For the Construction Industry

MDEQ Stormwater Permits

Contains materials including stormwater permit applications, notice of intent forms, and guidance manuals for completing the applications and developing a Storm Water Pollution Prevention Plan.

Field Manual for the Control of Erosion, Sediment & Storm Water

Mississippi’s manual provides technical guidance for the control of erosion, sediment, and stormwater from nonpoint sources (NPDES). and for the preparation of erosion, sediment, and stormwater control plans as needed. The manual is a cooperative effort by: the Mississippi Department of Environmental Quality, Mississippi Soil & Water Conservation Commission, and USDA Soil Conservation Service.



EPA’s Non Point Source Pollution Page

Provides links to information and resources in a number of categories, including publications and
information resources, funding opportunities, training and meetings, and applicable regulations.

Phase II Stormwater regulations
Contains fact sheets and guidance material related to the regulation of stormwater, including
information concerning Phase II Stormwater regulations.

Mississippi Department of Environmental Quality (MDEQ)

The City of Madison requests all Developers and Contractors to reference and utilize the new Mississippi Department of Environmental Quality (MDEQ) Erosion and Sediment Control Manual.

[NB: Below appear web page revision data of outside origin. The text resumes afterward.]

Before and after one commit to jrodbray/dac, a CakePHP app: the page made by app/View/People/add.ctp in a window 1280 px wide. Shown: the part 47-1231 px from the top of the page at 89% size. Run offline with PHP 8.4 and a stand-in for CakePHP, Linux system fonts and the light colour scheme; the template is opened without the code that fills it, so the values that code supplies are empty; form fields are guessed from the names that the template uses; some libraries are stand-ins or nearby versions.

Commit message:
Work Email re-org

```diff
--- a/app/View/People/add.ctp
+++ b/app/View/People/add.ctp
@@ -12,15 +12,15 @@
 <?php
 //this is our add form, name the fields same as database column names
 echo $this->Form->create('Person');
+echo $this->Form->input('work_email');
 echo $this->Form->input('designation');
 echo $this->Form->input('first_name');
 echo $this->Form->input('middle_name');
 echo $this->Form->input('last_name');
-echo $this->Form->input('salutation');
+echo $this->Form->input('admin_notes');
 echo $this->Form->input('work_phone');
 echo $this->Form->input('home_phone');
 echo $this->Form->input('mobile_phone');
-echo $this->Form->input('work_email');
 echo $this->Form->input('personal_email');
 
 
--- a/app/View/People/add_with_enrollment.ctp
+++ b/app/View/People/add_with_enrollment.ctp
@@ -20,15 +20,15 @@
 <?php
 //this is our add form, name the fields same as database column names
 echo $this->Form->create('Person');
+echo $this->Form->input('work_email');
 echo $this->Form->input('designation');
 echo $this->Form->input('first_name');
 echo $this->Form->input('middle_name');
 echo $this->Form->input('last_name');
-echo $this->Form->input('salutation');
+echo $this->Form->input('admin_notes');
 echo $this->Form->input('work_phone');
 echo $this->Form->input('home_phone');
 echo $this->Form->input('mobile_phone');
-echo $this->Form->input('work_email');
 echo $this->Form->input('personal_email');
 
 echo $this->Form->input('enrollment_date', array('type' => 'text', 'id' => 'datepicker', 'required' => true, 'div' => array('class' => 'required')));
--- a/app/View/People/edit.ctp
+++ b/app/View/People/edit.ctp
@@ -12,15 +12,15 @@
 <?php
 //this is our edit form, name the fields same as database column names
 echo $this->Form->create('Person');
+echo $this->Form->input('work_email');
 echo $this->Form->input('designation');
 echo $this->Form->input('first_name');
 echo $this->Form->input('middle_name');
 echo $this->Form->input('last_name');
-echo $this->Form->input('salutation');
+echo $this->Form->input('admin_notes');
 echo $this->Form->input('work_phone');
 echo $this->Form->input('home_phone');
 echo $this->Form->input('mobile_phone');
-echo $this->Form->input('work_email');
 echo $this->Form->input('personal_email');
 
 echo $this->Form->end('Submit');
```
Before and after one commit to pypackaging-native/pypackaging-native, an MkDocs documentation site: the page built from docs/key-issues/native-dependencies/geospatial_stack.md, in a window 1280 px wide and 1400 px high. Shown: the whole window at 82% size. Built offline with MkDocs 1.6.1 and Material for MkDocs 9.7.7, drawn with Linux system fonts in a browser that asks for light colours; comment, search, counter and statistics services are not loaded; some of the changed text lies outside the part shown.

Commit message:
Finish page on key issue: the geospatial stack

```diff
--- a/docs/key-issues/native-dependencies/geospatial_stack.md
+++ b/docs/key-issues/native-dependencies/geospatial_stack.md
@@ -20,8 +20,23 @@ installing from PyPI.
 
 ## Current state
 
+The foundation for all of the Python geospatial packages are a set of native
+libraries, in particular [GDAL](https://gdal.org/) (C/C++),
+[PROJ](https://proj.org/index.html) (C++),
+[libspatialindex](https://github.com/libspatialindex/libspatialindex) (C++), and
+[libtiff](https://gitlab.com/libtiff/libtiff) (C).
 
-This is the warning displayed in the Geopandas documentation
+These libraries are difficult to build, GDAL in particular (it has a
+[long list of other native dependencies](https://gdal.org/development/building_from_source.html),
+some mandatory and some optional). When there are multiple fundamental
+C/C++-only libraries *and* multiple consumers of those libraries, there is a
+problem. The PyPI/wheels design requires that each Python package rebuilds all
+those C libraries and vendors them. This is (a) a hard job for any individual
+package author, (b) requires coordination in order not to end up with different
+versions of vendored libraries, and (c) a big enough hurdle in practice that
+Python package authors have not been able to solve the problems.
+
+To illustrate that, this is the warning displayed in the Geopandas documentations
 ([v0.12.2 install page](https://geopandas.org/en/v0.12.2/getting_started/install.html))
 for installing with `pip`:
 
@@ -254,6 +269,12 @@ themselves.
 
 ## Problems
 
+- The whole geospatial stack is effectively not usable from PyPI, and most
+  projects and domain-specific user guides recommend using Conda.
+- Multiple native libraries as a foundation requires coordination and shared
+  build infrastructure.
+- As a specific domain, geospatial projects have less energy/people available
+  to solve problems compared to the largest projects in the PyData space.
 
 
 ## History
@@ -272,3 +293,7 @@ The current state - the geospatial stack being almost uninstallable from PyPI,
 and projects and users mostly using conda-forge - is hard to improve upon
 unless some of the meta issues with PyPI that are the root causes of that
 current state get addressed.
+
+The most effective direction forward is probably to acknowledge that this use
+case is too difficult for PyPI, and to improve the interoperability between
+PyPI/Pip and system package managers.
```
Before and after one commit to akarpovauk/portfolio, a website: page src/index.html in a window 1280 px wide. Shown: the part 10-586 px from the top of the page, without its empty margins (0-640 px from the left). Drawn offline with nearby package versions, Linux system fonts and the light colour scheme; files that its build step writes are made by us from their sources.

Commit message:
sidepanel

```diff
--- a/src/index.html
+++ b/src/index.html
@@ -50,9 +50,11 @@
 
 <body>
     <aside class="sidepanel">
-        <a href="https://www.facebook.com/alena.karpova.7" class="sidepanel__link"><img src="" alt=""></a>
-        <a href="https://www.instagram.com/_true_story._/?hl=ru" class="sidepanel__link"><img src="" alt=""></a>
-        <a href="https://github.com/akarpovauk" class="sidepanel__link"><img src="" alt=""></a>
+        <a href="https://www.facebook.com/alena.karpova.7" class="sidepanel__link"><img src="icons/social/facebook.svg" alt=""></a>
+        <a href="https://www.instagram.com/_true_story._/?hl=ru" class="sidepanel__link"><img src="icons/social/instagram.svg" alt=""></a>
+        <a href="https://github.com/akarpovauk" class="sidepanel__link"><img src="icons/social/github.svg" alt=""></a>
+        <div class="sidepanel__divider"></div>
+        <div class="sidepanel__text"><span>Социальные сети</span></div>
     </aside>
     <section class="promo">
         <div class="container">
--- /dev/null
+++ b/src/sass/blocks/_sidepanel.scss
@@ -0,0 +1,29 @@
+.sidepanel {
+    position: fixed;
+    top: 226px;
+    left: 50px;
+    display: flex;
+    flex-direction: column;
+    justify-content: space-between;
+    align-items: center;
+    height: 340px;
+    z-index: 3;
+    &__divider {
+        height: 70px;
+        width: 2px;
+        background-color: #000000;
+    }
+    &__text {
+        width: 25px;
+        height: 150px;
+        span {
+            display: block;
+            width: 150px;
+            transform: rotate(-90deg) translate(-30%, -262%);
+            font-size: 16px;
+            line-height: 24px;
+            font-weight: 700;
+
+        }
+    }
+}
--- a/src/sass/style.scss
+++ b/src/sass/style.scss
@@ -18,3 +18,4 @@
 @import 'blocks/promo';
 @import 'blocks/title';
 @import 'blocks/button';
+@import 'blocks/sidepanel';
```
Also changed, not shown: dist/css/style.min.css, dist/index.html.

Madison Public Works
1239 Highway 51
Madison, MS 39110
Fax: 601-856-8996
Pete Vozzo
Senior Director of Operations